Tony Bui is the first returning Vietnamese to make a film in the country in which he
was born (but left at the age of two: the 26-year-old film-maker was raised in the Silicon
Valley community of Sunnyvale). The film he made was a short called Yellow Lotus and it
paved the way, four years later, for Three Seasons, Bui's feature debut - not to mention
the first US-financed feature ever to be made in Vietnam.
"I left when I was two years old"
Shot over a year ago, Three Seasons finally burst onto the international movie scene at
the start of 1999. It was the first film ever to win both the Grand Prix and the Audience
Award at Sundance; and almost inevitably, it is the first Vietnamese movie ever to screen
in the Competition at the Berlin Film festival in late February.
For Bui, whose accent is unmistakably Sunnyvale but whose sensibility has undergone a
seismic shift over the past seven years, both films - but especially Three Seasons - are a
product of his unforgettable first visit 'home' in 1992.
"For the past six years," he said in Los Angeles last summer, as he worked on
the final mix of the film, "Iíve been kind of dividing my time between Vietnam
and here.
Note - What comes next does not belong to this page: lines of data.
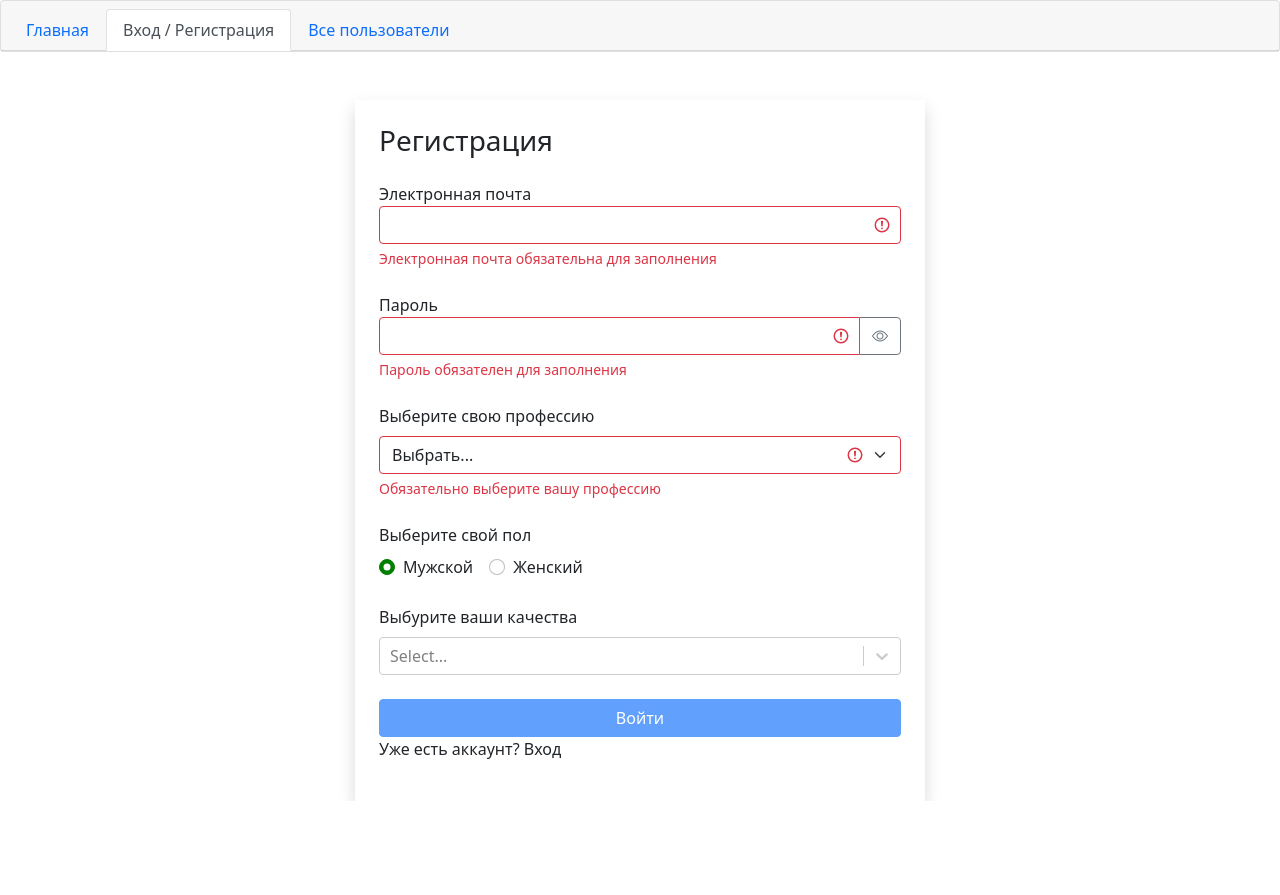
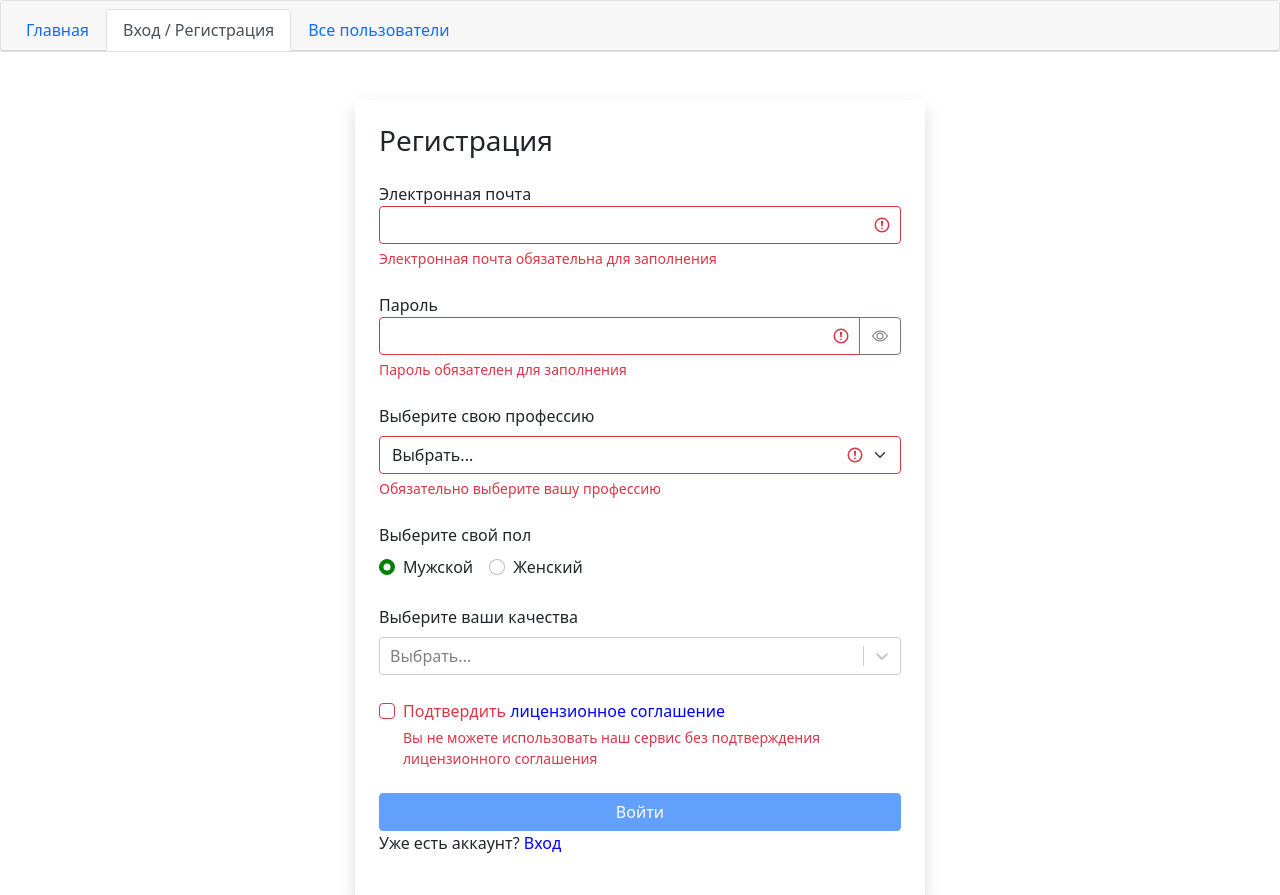
Before and after one commit to Gyper1on/pet-project-Fast-company-on-React, a React (Create React App) app: page /login/1 in a window 1280 px wide. Both pictures are taken after a click on the button "Зарегистрироваться". Before the commit the page ends 801 px from the top, so only its background shows below. Built offline with nearby package versions, Linux system fonts and the light colour scheme.

Commit message:
added a checkbox to the registration form

```diff
--- /dev/null
+++ b/src/component/common/form/checkBoxField.jsx
@@ -0,0 +1,44 @@
+import React from "react";
+import PropTypes from "prop-types";
+
+
+const CheckBoxField = ({name, value, onChange,children, error}) => {
+
+    const handleChange = () => {
+onChange({name:name, value:!value})
+    }
+
+    const getInputClasses = () => {
+        return 'form-check-input' + (error ? ' is-invalid' : '')
+    }
+
+    return (
+            <div className="form-check mb-4">
+                <input className={getInputClasses()}
+                       type="checkbox"
+                       value={value}
+                       id={name}
+                       onChange={handleChange}
+                       checked={value}/>
+
+                <label className="form-check-label" htmlFor={name}>
+                    {children}
+                </label>
+                {error && <div className="invalid-feedback">
+                    {error}
+                </div>}
+        </div>
+    )
+}
+
+CheckBoxField.propTypes = {
+    name: PropTypes.string,
+    value: PropTypes.bool,
+    onChange: PropTypes.func,
+    children: PropTypes.oneOfType(
+        [PropTypes.arrayOf(PropTypes.node), PropTypes.node]),
+    error:PropTypes.string
+}
+
+
+export default CheckBoxField
--- a/src/component/common/form/multiSelectField.jsx
+++ b/src/component/common/form/multiSelectField.jsx
@@ -23,7 +23,8 @@ const MultiSelectField = ({options, onChange, name, label}) => {
                 classNamePrefix="select"
                 onChange={handleChange}
                 name={name}
-                closeMenuOnSelect={false}/>
+                closeMenuOnSelect={false}
+                placeholder="Выбрать..."/>
         </div>
 </>
     )
--- a/src/component/ui/loginForm.jsx
+++ b/src/component/ui/loginForm.jsx
@@ -1,10 +1,11 @@
 import React, {useEffect, useState} from "react";
 import {validator} from "../../utils/validator";
 import TextField from "../common/form/textField";
+import CheckBoxField from "../common/form/checkBoxField";
 
 
 const LoginForm = () => {
-    const [data, setData] = useState({email: '', password: ''})
+    const [data, setData] = useState({email: '', password: '', stayOn:false})
     const [errors, setErrors] = useState({})
     useEffect(() => {
         validate()
@@ -31,8 +32,11 @@ const LoginForm = () => {
         return Object.keys(errors).length === 0
     }
 
-    const handleChange = ({target}) => {
-        setData((prevState) => ({...prevState, [target.name]: target.value}))
+    const handleChange = (target) => {
+        setData((prevState) => ({
+            ...prevState,
+            [target.name]: target.value
+        }));
     }
 
     const isValid = Object.keys(errors).length === 0
@@ -59,6 +63,14 @@ const LoginForm = () => {
                                    type='password'
                                    error={errors.password}/>
 
+                        <CheckBoxField
+                            value={data.stayOn}
+                            onChange={handleChange}
+                            name="stayOn"
+                        >
+                            Оставаться в системе
+                        </CheckBoxField>
+
                         {/*{ Object.keys(errors).length === 0? <button type='submit'>Submit</button> : null }*/}
                         <button type='submit' className="btn btn-primary w-100 mx-auto" disabled={!isValid}>Войти
                         </button>
--- a/src/component/ui/registerForm.jsx
+++ b/src/component/ui/registerForm.jsx
@@ -4,9 +4,9 @@ import TextField from "../common/form/textField";
 import api from "../../api";
 import SelectField from "../common/form/selectField";
 import RadioField from "../common/form/radioField";
-import Select from 'react-select';
 import MultiSelectField from "../common/form/multiSelectField";
-import loginForm from "./loginForm";
+import CheckBoxField from "../common/form/checkBoxField";
+
 
 const RegisterForm = () => {
 
@@ -15,17 +15,25 @@ const RegisterForm = () => {
         password: '',
         profession: '',
         sex: 'male',
-        qualities:[]
+        qualities:[],
+        licence:false
     })
+
     const [professions, setProfessions] = useState()
-    const [qualities, setQualities] = useState({})
+    const [qualities, setQualities] = useState([])
+    const [errors, setErrors] = useState({})
 
     useEffect(() => {
         api.professions.fetchAll().then((data) => setProfessions(data))
-        api.qualities.fetchAll().then((data) => setQualities(data))
+        api.qualities.fetchAll().then((data) => {
+            const qualitiesList = Object.keys(data).map((optionName) => ({
+                value: data[optionName]._id,
+                label: data[optionName].name,
+                color: data[optionName].color
+            }));
+            setQualities(qualitiesList);
+        });
     }, [])
-
-    const [errors, setErrors] = useState({})
 
     const handleChange = (target) => {
             setData((prevState) => ({...prevState, [target.name]: target.value}))
@@ -47,6 +55,11 @@ const RegisterForm = () => {
         },
         profession: {
             isRequired: { message: 'Обязательно выберите вашу профессию'}
+        },
+        licence:{
+            isRequired:{
+                message: 'Вы не можете использовать наш сервис без подтверждения лицензионного соглашения'
+            }
         }
     }
 
@@ -106,8 +119,15 @@ const RegisterForm = () => {
             options={qualities}
             onChange={handleChange}
             name='qualities'
-            label='Выбурите ваши качества'
+            label='Выберите ваши качества'
             />
+
+            <CheckBoxField
+                name='licence'
+                onChange={handleChange}
+                value={data.licence}
+                error={errors.licence}
+            > Подтвердить <a className='license-link' role={"button"}>лицензионное соглашение</a> </CheckBoxField>
 
             <button type='submit' className="btn btn-primary w-100 mx-auto" disabled={!isValid}>Войти
             </button>
--- a/src/index.css
+++ b/src/index.css
@@ -19,6 +19,22 @@ code {
   border-color: green !important;
 }
 
+.register-link {
+  color: blue;
+  text-decoration: none;
+}
+
+.login-link {
+  color: blue;
+  text-decoration: none;
+}
+
+.license-link {
+  color: blue;
+  text-decoration: none;
+}
+
+
 /*.nav-link.active {*/
 /*  background-color: #fdfdfd !important;*/
 /*  color: #0033ff !important;*/
--- a/src/layouts/login.jsx
+++ b/src/layouts/login.jsx
@@ -20,12 +20,12 @@ const Login = () => {
                         <>
                             <h3 className="mb-4">Регистрация</h3>
                             <RegisterForm/>
-                            <p>Уже есть аккаунт? <a role="button" onClick={toggleFormType}>Вход</a></p>
+                            <p>Уже есть аккаунт? <a role="button" className="login-link" onClick={toggleFormType}>Вход</a></p>
                     </>:
                         <>
                             <h3 className="mb-4">Вход</h3>
                         <LoginForm/>
-                            <p>Нет аккаунта? <a role="button" onClick={toggleFormType}>Зарегистрироваться</a></p>
+                            <p>Нет аккаунта? <a role="button" className="register-link" onClick={toggleFormType}>Зарегистрироваться</a></p>
                         </>}
                 </div>
             </div>
--- a/src/utils/validator.js
+++ b/src/utils/validator.js
@@ -1,36 +1,43 @@
 export function validator(data, config) {
-    const errors={}
+    const errors = {}
+
     function validate(validateMethod, data, config) {
         let statusValidate
         switch (validateMethod) {
-            case 'isRequired':
-                statusValidate = data.trim() ===''
+            case 'isRequired': {
+                if (typeof data === 'boolean') {
+                    statusValidate = !data
+                } else {
+                    statusValidate = data.trim() === ''
+                }
                 break;
-            case 'isEmail':{
+            }
+            case 'isEmail': {
                 const emailRegExp = /^\S+@\S+\.\S+$/g
                 statusValidate = !emailRegExp.test(data)
             }
                 break
-            case 'isCapitalSymbol':{
+            case 'isCapitalSymbol': {
                 const capitalRegExp = /[A-Z]+/g
                 statusValidate = !capitalRegExp.test(data)
             }
                 break
-            case 'isNumberSymbol':{
+            case 'isNumberSymbol': {
                 const namberRegExp = /\d+/g
                 statusValidate = !namberRegExp.test(data)
             }
                 break
-            case 'isMin':{
-             statusValidate = data.length < config.value
+            case 'isMin': {
+                statusValidate = data.length < config.value
             }
                 break
 
             default:
                 break
         }
-        if (statusValidate) return  config.message
+        if (statusValidate) return config.message
     }
+
     for (const fieldName in data) {
         for (const validateMethod in config[fieldName]) {
 
```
I left when I was two years old and I knew nothing about the country, so I was
sent back by my parents to understand more about the culture and the country and to regain
"I ended up falling in love with the place"
"I ended up falling in love with the place and relearnt the language and spent the
next six years there. And what I witnessed was a country that was not represented in
American cinema or in western cinema as a whole. I saw a humanity thatís not in any
of the films.
"You know, Vietnam films have all been about war or politics: people are always
running round in the jungle holding guns. But what I witnessed there was something
completely different. And I think the thing I want to do most is to present a film
entirely shot in Vietnam in which the actors are Vietnamese speaking in the Vietnamese
language. I mean, all the films about Vietnam are shot in Thailand, the Philippines, or
Paris and, in a lot of them, people arenít even speaking real Vietnamese.
"So I wanted all that to be very authentic: I wanted to present these sort of
struggles and the hopes and dreams of the people right now so that, slowly, as you watch
it, you realise itís just like every other country. Hopefully someone in Kansas or
Germany can relate to it as well as someone in Vietnam."
First, though, Bui - who had grown up in Sunnyvale thinking of himself as Vietnamese,
had to find out what it meant to actually be Vietnamese, not a 'Viet Kieu' - a
member of the millions-strong Vietnamese diaspora that has spread around the world since
the wars began in the fifties.
"dynamics of the Viet Kieu and Vietnam is quite
"Yeah," says Bui. "The whole dynamics of the Viet Kieu and Vietnam is
quite interesting. Thereís something like 500,000 Viet Kieus that go through Vietnam
every year. A lot come back, and the nationals like the Viet Kieus, because they
come with their money. But they donít come with the right attitude. They come
thinking somehow theyíre better than the Vietnamese in Vietnam. I touch upon that a
little bit in Three Seasons."
Chiefly though, the film - held together by the character of James Hager, a US vet
played by Harvey Keitel who is looking for the daughter he fathered during the war - tells
of three experiences of getting by in modern-day Vietnam: that of a 'cyclo'
(cycle-rickshaw) driver who ferries around tourists and falls in love with a highly paid
call girl; that of a woman who sells traditional white lotus blossoms, and whose
livelihood is threatened by imported plastic flowers which never wilt and even have the
scent of the real thing; and that of a street kid who was called Mickey Mouse in the
script but who ends up in the film as Woody (Woodpecker Ė for his T shirt) because
Disney got snotty about Bui using one of their character names and Universal didn't.
The film was shot entirely in Vietnam, using a mixed US-Vietnamese crew, with the local
censor signing off on every single shot. Shooting in Vietnam wasn't easy, concedes Bui:
there is very little equipment, very little infrastructure. But there were a few
"Itís funny," he says, "but sometimes I say itís almost easier
to shoot in Vietnam because the trade-off is that they donít shoot films all the
time, so when a film does come in, you get a lot of support in ways that you wouldnít
get in New York. You can get permits for anything you want so long as you know how to get
through the bureaucracy and the red tape."
"we had to grow... 10,000 lotus bushes"
What they couldn't find, though, is the lotus-covered lake which is the setting for the
middle story. "We did a major search for this location for over a year all over
Southern Vietnam. But all we found was the lake! Then we had to grow, like, 10,000 lotus
bushes in it. So we spent three months before we shot the scene - which only took a week
to shoot - growing the lotuses. But we couldnít grow white lotuses because
they wouldnít grow in that mud, so we had to grow red ones and then, for weeks
before, pick out all the red flowers and replace them with white plastic blossoms. The
irony is, the filmís about the contrast between purity of the real flowers and the
fake plastic ones. But, to get the idea across, we actually had to shoot fake plastic